Tourist gem’s sparkle even purer
The crystal clear waters of the Te Waikoropupu¯ Springs in Golden Bay have become even clearer, a study says.
Scientists say the average visual clarity of the water at the popular tourist destination is 75m, up from 63m when it was first measured in 1993.
Te Waikoropupu¯ Springs are the largest coldwater springs in the Southern Hemisphere and contain some of the clearest water measured in the world.
They are the subject of a Water Conservation Order application that seeks to preserve their exceptional clarity, with hearings scheduled to begin this week.

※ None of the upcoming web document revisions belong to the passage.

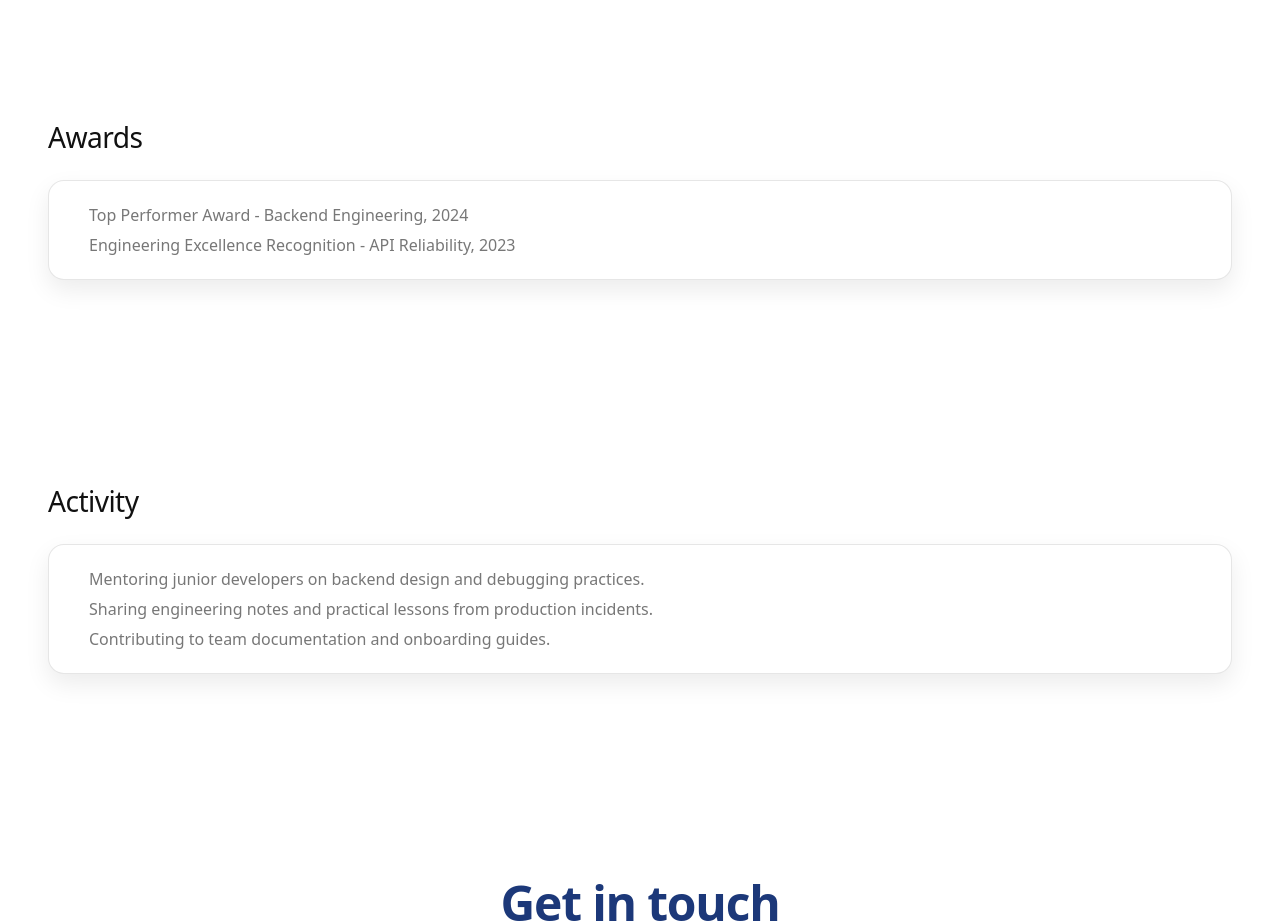
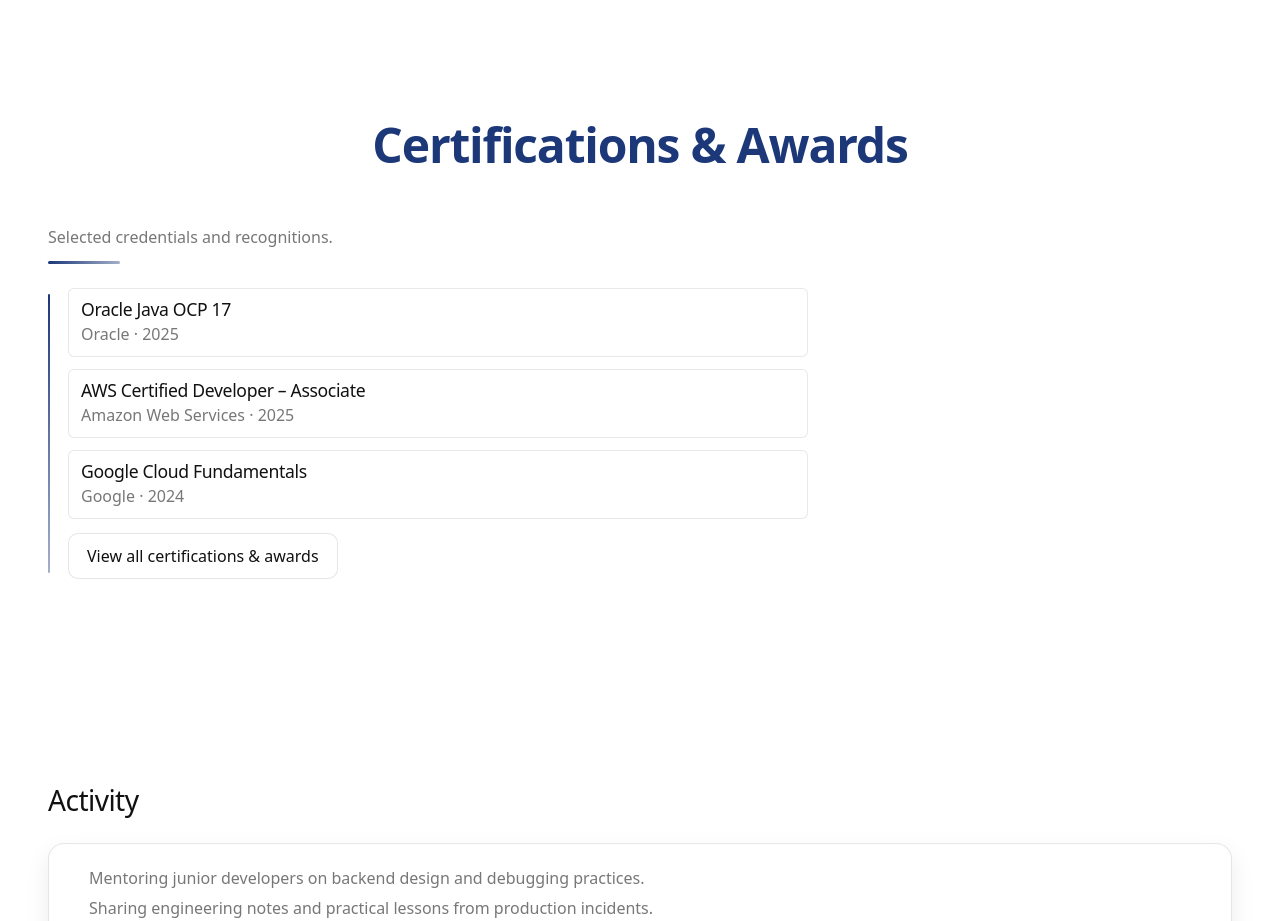
Before and after one commit to tienhuynh-tn/portfolio-tienhuynh-tn, a React (Vite) app: page / in a window 1280 px wide. Shown: the part 4860-5781 px from the top of the page. Built offline with nearby package versions, Linux system fonts and the light colour scheme.

Commit message:
feat(certifications): add certification section

```diff
--- a/src/app/App.tsx
+++ b/src/app/App.tsx
@@ -3,14 +3,15 @@
 import ScrollToTop from '../components/layout/ScrollToTop'
 import { NAV_ITEMS, type NavItemId } from './navItems'
 import Activity from '../sections/Activity'
-import Awards from '../sections/Awards'
 import About from '../sections/About'
 import Contact from '../sections/Contact'
+import Credentials from '../sections/Credentials'
 import Education from '../sections/Education'
 import Experience from '../sections/Experience'
 import Hero from '../sections/Hero'
 import Projects from '../sections/Projects'
 import Skills from '../sections/Skills'
+import CredentialsPage from './CredentialsPage'
 import ProjectsPage from './ProjectsPage'
 
 const SECTION_COMPONENTS: Record<NavItemId, ReactElement> = {
@@ -20,7 +21,7 @@
   projects: <Projects />,
   experience: <Experience />,
   education: <Education />,
-  awards: <Awards />,
+  credentials: <Credentials />,
   activity: <Activity />,
   contact: <Contact />,
 }
@@ -44,6 +45,10 @@
     return <ProjectsPage />
   }
 
+  if (pathname === '/credentials' || pathname === '/certifications') {
+    return <CredentialsPage />
+  }
+
   return (
     <>
       <Navbar />
--- /dev/null
+++ b/src/app/CertificationsPage.tsx
@@ -0,0 +1,32 @@
+import ScrollToTop from '../components/layout/ScrollToTop'
+import Section from '../components/layout/Section'
+import { allCertifications } from '../data/certifications'
+import useRevealOnScroll from '../hooks/useRevealOnScroll'
+
+function CertificationsPage() {
+  const revealRef = useRevealOnScroll<HTMLDivElement>()
+
+  return (
+    <>
+      <main>
+        <Section id="all-certifications" title="All Certifications">
+          <div className="reveal" ref={revealRef}>
+            <ul className="bullets experienceBullets certificationsList">
+              {allCertifications.map((certification) => (
+                <li key={certification.id} className="certificationItem">
+                  <strong>{certification.name}</strong>
+                  <span className="itemMeta certificationMeta">
+                    {certification.issuer} · {certification.year}
+                  </span>
+                </li>
+              ))}
+            </ul>
+          </div>
+        </Section>
+      </main>
+      <ScrollToTop />
+    </>
+  )
+}
+
+export default CertificationsPage
--- /dev/null
+++ b/src/app/CredentialsPage.tsx
@@ -0,0 +1,32 @@
+import ScrollToTop from '../components/layout/ScrollToTop'
+import Section from '../components/layout/Section'
+import { allCredentials } from '../data/credentials'
+import useRevealOnScroll from '../hooks/useRevealOnScroll'
+
+function CredentialsPage() {
+  const revealRef = useRevealOnScroll<HTMLDivElement>()
+
+  return (
+    <>
+      <main>
+        <Section id="all-credentials" title="Certifications & Awards">
+          <div className="reveal" ref={revealRef}>
+            <ul className="bullets experienceBullets certificationsList">
+              {allCredentials.map((credential) => (
+                <li key={credential.id} className="certificationItem">
+                  <strong>{credential.name}</strong>
+                  <span className="itemMeta certificationMeta">
+                    {credential.issuer} · {credential.year}
+                  </span>
+                </li>
+              ))}
+            </ul>
+          </div>
+        </Section>
+      </main>
+      <ScrollToTop />
+    </>
+  )
+}
+
+export default CredentialsPage
--- a/src/app/navItems.ts
+++ b/src/app/navItems.ts
@@ -46,8 +46,8 @@
     Icon: GraduationCap as NavIcon,
   },
   {
-    id: 'awards',
-    label: 'Awards',
+    id: 'credentials',
+    label: 'Certifications & Awards',
     Icon: MedalMilitary as NavIcon,
   },
   {
--- /dev/null
+++ b/src/data/certifications.ts
@@ -0,0 +1,29 @@
+export type CertificationItem = {
+  id: string
+  name: string
+  issuer: string
+  year: string
+}
+
+export const allCertifications: CertificationItem[] = [
+  {
+    id: 'oracle-java-ocp-17',
+    name: 'Oracle Java OCP 17',
+    issuer: 'Oracle',
+    year: '2025',
+  },
+  {
+    id: 'aws-certified-developer-associate',
+    name: 'AWS Certified Developer – Associate',
+    issuer: 'Amazon Web Services',
+    year: '2025',
+  },
+  {
+    id: 'google-cloud-fundamentals',
+    name: 'Google Cloud Fundamentals',
+    issuer: 'Google',
+    year: '2024',
+  },
+]
+
+export const featuredCertifications = allCertifications.slice(0, 3)
--- /dev/null
+++ b/src/data/credentials.ts
@@ -0,0 +1,41 @@
+export type CredentialItem = {
+  id: string
+  name: string
+  issuer: string
+  year: string
+}
+
+export const allCredentials: CredentialItem[] = [
+  {
+    id: 'oracle-java-ocp-17',
+    name: 'Oracle Java OCP 17',
+    issuer: 'Oracle',
+    year: '2025',
+  },
+  {
+    id: 'aws-certified-developer-associate',
+    name: 'AWS Certified Developer – Associate',
+    issuer: 'Amazon Web Services',
+    year: '2025',
+  },
+  {
+    id: 'google-cloud-fundamentals',
+    name: 'Google Cloud Fundamentals',
+    issuer: 'Google',
+    year: '2024',
+  },
+  {
+    id: 'top-performer-backend-2024',
+    name: 'Top Performer Award - Backend Engineering',
+    issuer: 'FPT Software',
+    year: '2024',
+  },
+  {
+    id: 'engineering-excellence-api-2023',
+    name: 'Engineering Excellence Recognition - API Reliability',
+    issuer: 'Sample Labs',
+    year: '2023',
+  },
+]
+
+export const featuredCredentials = allCredentials.slice(0, 3)
--- /dev/null
+++ b/src/sections/Certifications.tsx
@@ -0,0 +1,36 @@
+import Section from '../components/layout/Section'
+import { featuredCertifications } from '../data/certifications'
+import useRevealOnScroll from '../hooks/useRevealOnScroll'
+
+function Certifications() {
+  const revealRef = useRevealOnScroll<HTMLDivElement>()
+
+  return (
+    <Section id="certifications" title="Honors & Certifications">
+      <div className="reveal" ref={revealRef}>
+        <ul className="bullets experienceBullets certificationsList">
+          {featuredCertifications.map((certification) => (
+            <li key={certification.id} className="certificationItem">
+              <strong>{certification.name}</strong>
+              <span className="itemMeta certificationMeta">
+                {certification.issuer} · {certification.year}
+              </span>
+            </li>
+          ))}
+        </ul>
+
+        <div className="ctaRow">
+          <a
+            href="/certifications"
+            className="btn btnSecondary"
+            aria-label="View all certifications"
+          >
+            View all certifications
+          </a>
+        </div>
+      </div>
+    </Section>
+  )
+}
+
+export default Certifications
--- /dev/null
+++ b/src/sections/Credentials.tsx
@@ -0,0 +1,49 @@
+import Section from '../components/layout/Section'
+import { featuredCredentials } from '../data/credentials'
+import useRevealOnScroll from '../hooks/useRevealOnScroll'
+
+function Credentials() {
+  const revealRef = useRevealOnScroll<HTMLDivElement>()
+
+  return (
+    <Section id="credentials" className="skillsSection">
+      <div className="skillsBody" ref={revealRef}>
+        <h2 className="mb-8 text-center text-5xl font-bold tracking-tight text-[color:var(--primary)] reveal">
+          Certifications &amp; Awards
+        </h2>
+
+        <div className="skillsIntro reveal">
+          <p className="skillsSubtitle">
+            Selected credentials and recognitions.
+          </p>
+          <span className="skillsDivider" aria-hidden="true" />
+        </div>
+
+        <div className="credentialsListShell reveal">
+          <ul className="credentialsList" aria-label="Top certifications and awards">
+            {featuredCredentials.map((credential) => (
+              <li key={credential.id} className="credentialItemBlock">
+                <h3 className="itemTitle credentialTitle">{credential.name}</h3>
+                <p className="itemMeta credentialMeta">
+                  {credential.issuer} · {credential.year}
+                </p>
+              </li>
+            ))}
+          </ul>
+
+          <div className="ctaRow credentialsCta">
+            <a
+              href="/credentials"
+              className="btn btnSecondary"
+              aria-label="View all certifications and awards"
+            >
+              View all certifications &amp; awards
+            </a>
+          </div>
+        </div>
+      </div>
+    </Section>
+  )
+}
+
+export default Credentials
--- a/src/styles/global.css
+++ b/src/styles/global.css
@@ -970,6 +970,70 @@
   flex-direction: column;
   gap: 6px;
   color: var(--muted);
+}
+
+.certificationsList {
+  gap: 10px;
+  margin-bottom: 14px;
+}
+
+.certificationItem {
+  display: flex;
+  flex-direction: column;
+  gap: 2px;
+}
+
+.certificationMeta {
+  color: var(--muted);
+}
+
+.credentialsListShell {
+  position: relative;
+  max-width: 760px;
+  padding-left: 20px;
+}
+
+.credentialsListShell::before {
+  content: '';
+  position: absolute;
+  left: 0;
+  top: 6px;
+  bottom: 6px;
+  width: 2px;
+  border-radius: 999px;
+  background: linear-gradient(
+    180deg,
+    var(--primary),
+    color-mix(in srgb, var(--primary) 40%, transparent)
+  );
+}
+
+.credentialsList {
+  list-style: none;
+  margin: 0;
+  padding: 0;
+  display: flex;
+  flex-direction: column;
+  gap: 12px;
+}
+
+.credentialItemBlock {
+  padding: 10px 12px;
+  border-radius: var(--radius-sm);
+  border: 1px solid color-mix(in srgb, var(--border) 92%, transparent);
+  background: color-mix(in srgb, var(--surface) 86%, transparent);
+}
+
+.credentialTitle {
+  margin: 0;
+}
+
+.credentialMeta {
+  margin-top: 2px;
+}
+
+.credentialsCta {
+  margin-top: 14px;
 }
 
 .contactSection {
```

NIWA scientists contracted by the Tasman District Council deployed instruments for three months between October 2017 and January 2018 at the springs near Takaka to measure the clarity of the water. Pure water has a visual clarity of about 83m, and the springs were now ‘‘broadly comparable’’ to Blue Lake in Nelson Lakes National Park, which has a visual clarity of 70-80m, the study says.
Tasman Kempthorne measurements reassuring’’.
There was no evidence to indicate any decline in visual clarity in Te Waikoropupu¯ in the 25 years since the direct measurement of 63 m was made, he said.
However, campaigners say they remain concerned.
Save Our Springs co-ordinator Kevin Moran said while he was ‘‘delighted’’ at the study’s findings, he was still very concerned about the impact of intensive dairy farming on the aquifer’s health.
Moran asked why nitrate levels measured in the springs were continuing to rise.
‘‘I also wonder why the levels of nitrate measured at Te Waikoropupu¯ are 40 times that of other Takaka waterways?’’
Moran said hundreds of tons of nitrates were estimated to leach from neighbouring dairy farms into the aquifer.
It took about 10 years for most of the water from the aquifer to make its way to the surface of the springs – about the same length of time intensive farming had been mayor Richard said the new were ‘‘very occurring in the Takaka Valley.
This meant we ‘‘didn’t know yet’’ what was to come from the past 10 years as a result of intensive irrigation and the extensive use of urea fertiliser, he said.
Nelson iwi Nga¯ti Tama ki Te Waipounamu Trust and Andrew Yuill have applied for a Water Conservation Order for the springs and associated water bodies. The application includes a draft order, which applies to the springs, the aquifer, hydraulically connected groundwaters, the Takaka River and all its tributaries.
Te Waikoropupu¯ hold extremely high spiritual significance for Nga¯ti Tama, which proposes to identify and the protect outstanding values associated with the springs and recognises itself as kaitiaki (guardian) of it and the aquifer. It seeks to pre- serve the aquifer in its natural state.
A Water Conservation Order would provide the highest possible protection for the springs.
The first hearing is scheduled to be held at Takaka, starting on Tuesday.
The council said the springs’ clarity was measured using a beam transmissometer which captured 60 measurements in oneminute bursts every 10 minutes, resulting in almost one million data-points.
As the project ran over several months, it also provided a comprehensive data set to assess how visual clarity varies over different time scales, from hours to months.
‘‘Given the time taken and number of data-points gathered we can have a high level of confidence in the result,’’ Kempthorne said.
He suggested the measurements were likely to be repeated at regular intervals, perhaps every five years, to give the community reassurance that nothing was changing with the purity of the Springs water.
The recent monitoring also measured temperature, dissolved oxygen and turbidity at the Springs.
NIWA would compare the results to the council’s regular water quality sampling and that of the Friends of Golden Bay.
The clarity measurements found small daily variations corresponding to about 1-2m, with the highest visibility at midnight, and lowest around midday.
This was likely to be due to plants in the spring basin releasing light-scattering oxygen bubbles as they photosynthesise during the day.
Underwater video demonstrated that ‘‘dancing"’ white marble sands on the floor of the springs coincided with some short-term episodes of reduced visual clarity, lasting between a few hours and several days.
Visual clarity was as low as 4m for a short time in mid-January following almost 240mm of rainfall that resulted in surface waters entering the springs’ basin from the surrounding bush reserve.
Te Waikoropupu’s clarity appeared to result from extremely efficient natural filtering removing particles within the Springs aquifer before re-emergence of the water.
Te Waikoropupu Springs is one of Golden Bay’s most popular tourist attractions.